[Records shown — start]

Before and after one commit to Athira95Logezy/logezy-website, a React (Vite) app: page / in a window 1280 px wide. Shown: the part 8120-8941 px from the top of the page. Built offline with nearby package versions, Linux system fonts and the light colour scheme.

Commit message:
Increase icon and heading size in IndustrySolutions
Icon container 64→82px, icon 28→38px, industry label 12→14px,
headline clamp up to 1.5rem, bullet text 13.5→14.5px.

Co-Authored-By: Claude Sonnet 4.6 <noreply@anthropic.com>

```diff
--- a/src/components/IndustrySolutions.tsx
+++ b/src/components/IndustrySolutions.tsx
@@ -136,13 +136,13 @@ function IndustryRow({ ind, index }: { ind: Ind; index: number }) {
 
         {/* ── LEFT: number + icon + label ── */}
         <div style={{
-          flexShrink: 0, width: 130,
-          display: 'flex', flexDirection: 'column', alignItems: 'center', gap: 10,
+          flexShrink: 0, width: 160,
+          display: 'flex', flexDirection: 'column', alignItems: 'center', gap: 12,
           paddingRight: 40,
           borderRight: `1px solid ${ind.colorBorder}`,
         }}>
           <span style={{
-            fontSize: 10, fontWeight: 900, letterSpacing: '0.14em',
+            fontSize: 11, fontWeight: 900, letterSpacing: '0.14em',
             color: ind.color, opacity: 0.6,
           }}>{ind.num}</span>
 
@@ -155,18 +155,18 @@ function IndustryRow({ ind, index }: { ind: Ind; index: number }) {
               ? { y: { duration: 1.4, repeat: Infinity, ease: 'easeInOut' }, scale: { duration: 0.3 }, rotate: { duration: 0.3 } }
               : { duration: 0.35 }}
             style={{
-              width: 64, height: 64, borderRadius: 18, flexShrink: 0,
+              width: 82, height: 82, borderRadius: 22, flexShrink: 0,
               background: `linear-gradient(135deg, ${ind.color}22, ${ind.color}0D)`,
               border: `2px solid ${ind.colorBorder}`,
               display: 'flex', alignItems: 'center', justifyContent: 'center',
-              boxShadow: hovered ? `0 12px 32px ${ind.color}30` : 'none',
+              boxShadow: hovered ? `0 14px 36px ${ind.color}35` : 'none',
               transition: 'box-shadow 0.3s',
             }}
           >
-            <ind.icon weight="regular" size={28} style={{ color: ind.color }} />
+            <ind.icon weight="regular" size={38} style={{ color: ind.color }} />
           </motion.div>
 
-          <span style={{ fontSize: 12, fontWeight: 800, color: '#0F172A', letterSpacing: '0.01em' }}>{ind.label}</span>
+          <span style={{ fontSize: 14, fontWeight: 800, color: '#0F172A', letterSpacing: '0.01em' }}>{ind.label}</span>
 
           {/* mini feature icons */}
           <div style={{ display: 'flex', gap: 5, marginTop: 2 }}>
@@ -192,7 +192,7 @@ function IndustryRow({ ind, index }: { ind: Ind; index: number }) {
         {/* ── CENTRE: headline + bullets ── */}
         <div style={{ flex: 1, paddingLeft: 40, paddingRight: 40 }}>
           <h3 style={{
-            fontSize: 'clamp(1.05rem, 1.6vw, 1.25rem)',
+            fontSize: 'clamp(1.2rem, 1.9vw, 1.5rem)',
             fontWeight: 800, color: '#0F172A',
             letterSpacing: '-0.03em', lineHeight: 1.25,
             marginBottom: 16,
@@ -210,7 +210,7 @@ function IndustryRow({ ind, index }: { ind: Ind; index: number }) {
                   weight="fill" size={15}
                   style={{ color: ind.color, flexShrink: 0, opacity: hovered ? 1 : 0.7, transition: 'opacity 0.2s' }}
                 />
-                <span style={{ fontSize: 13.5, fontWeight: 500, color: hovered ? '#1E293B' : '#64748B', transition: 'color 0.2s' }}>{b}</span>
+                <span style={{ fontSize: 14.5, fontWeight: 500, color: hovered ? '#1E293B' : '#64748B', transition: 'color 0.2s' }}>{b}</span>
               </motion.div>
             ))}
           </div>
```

[Records shown — finish]

Set down each entry from above once more, exactly as written.

Before and after one commit to Athira95Logezy/logezy-website, a React (Vite) app: page / in a window 1280 px wide. Shown: the part 8120-8941 px from the top of the page. Built offline with nearby package versions, Linux system fonts and the light colour scheme.

Commit message:
Increase icon and heading size in IndustrySolutions
Icon container 64→82px, icon 28→38px, industry label 12→14px,
headline clamp up to 1.5rem, bullet text 13.5→14.5px.

Co-Authored-By: Claude Sonnet 4.6 <noreply@anthropic.com>

```diff
--- a/src/components/IndustrySolutions.tsx
+++ b/src/components/IndustrySolutions.tsx
@@ -136,13 +136,13 @@ function IndustryRow({ ind, index }: { ind: Ind; index: number }) {
 
         {/* ── LEFT: number + icon + label ── */}
         <div style={{
-          flexShrink: 0, width: 130,
-          display: 'flex', flexDirection: 'column', alignItems: 'center', gap: 10,
+          flexShrink: 0, width: 160,
+          display: 'flex', flexDirection: 'column', alignItems: 'center', gap: 12,
           paddingRight: 40,
           borderRight: `1px solid ${ind.colorBorder}`,
         }}>
           <span style={{
-            fontSize: 10, fontWeight: 900, letterSpacing: '0.14em',
+            fontSize: 11, fontWeight: 900, letterSpacing: '0.14em',
             color: ind.color, opacity: 0.6,
           }}>{ind.num}</span>
 
@@ -155,18 +155,18 @@ function IndustryRow({ ind, index }: { ind: Ind; index: number }) {
               ? { y: { duration: 1.4, repeat: Infinity, ease: 'easeInOut' }, scale: { duration: 0.3 }, rotate: { duration: 0.3 } }
               : { duration: 0.35 }}
             style={{
-              width: 64, height: 64, borderRadius: 18, flexShrink: 0,
+              width: 82, height: 82, borderRadius: 22, flexShrink: 0,
               background: `linear-gradient(135deg, ${ind.color}22, ${ind.color}0D)`,
               border: `2px solid ${ind.colorBorder}`,
               display: 'flex', alignItems: 'center', justifyContent: 'center',
-              boxShadow: hovered ? `0 12px 32px ${ind.color}30` : 'none',
+              boxShadow: hovered ? `0 14px 36px ${ind.color}35` : 'none',
               transition: 'box-shadow 0.3s',
             }}
           >
-            <ind.icon weight="regular" size={28} style={{ color: ind.color }} />
+            <ind.icon weight="regular" size={38} style={{ color: ind.color }} />
           </motion.div>
 
-          <span style={{ fontSize: 12, fontWeight: 800, color: '#0F172A', letterSpacing: '0.01em' }}>{ind.label}</span>
+          <span style={{ fontSize: 14, fontWeight: 800, color: '#0F172A', letterSpacing: '0.01em' }}>{ind.label}</span>
 
           {/* mini feature icons */}
           <div style={{ display: 'flex', gap: 5, marginTop: 2 }}>
@@ -192,7 +192,7 @@ function IndustryRow({ ind, index }: { ind: Ind; index: number }) {
         {/* ── CENTRE: headline + bullets ── */}
         <div style={{ flex: 1, paddingLeft: 40, paddingRight: 40 }}>
           <h3 style={{
-            fontSize: 'clamp(1.05rem, 1.6vw, 1.25rem)',
+            fontSize: 'clamp(1.2rem, 1.9vw, 1.5rem)',
             fontWeight: 800, color: '#0F172A',
             letterSpacing: '-0.03em', lineHeight: 1.25,
             marginBottom: 16,
@@ -210,7 +210,7 @@ function IndustryRow({ ind, index }: { ind: Ind; index: number }) {
                   weight="fill" size={15}
                   style={{ color: ind.color, flexShrink: 0, opacity: hovered ? 1 : 0.7, transition: 'opacity 0.2s' }}
                 />
-                <span style={{ fontSize: 13.5, fontWeight: 500, color: hovered ? '#1E293B' : '#64748B', transition: 'color 0.2s' }}>{b}</span>
+                <span style={{ fontSize: 14.5, fontWeight: 500, color: hovered ? '#1E293B' : '#64748B', transition: 'color 0.2s' }}>{b}</span>
               </motion.div>
             ))}
           </div>
```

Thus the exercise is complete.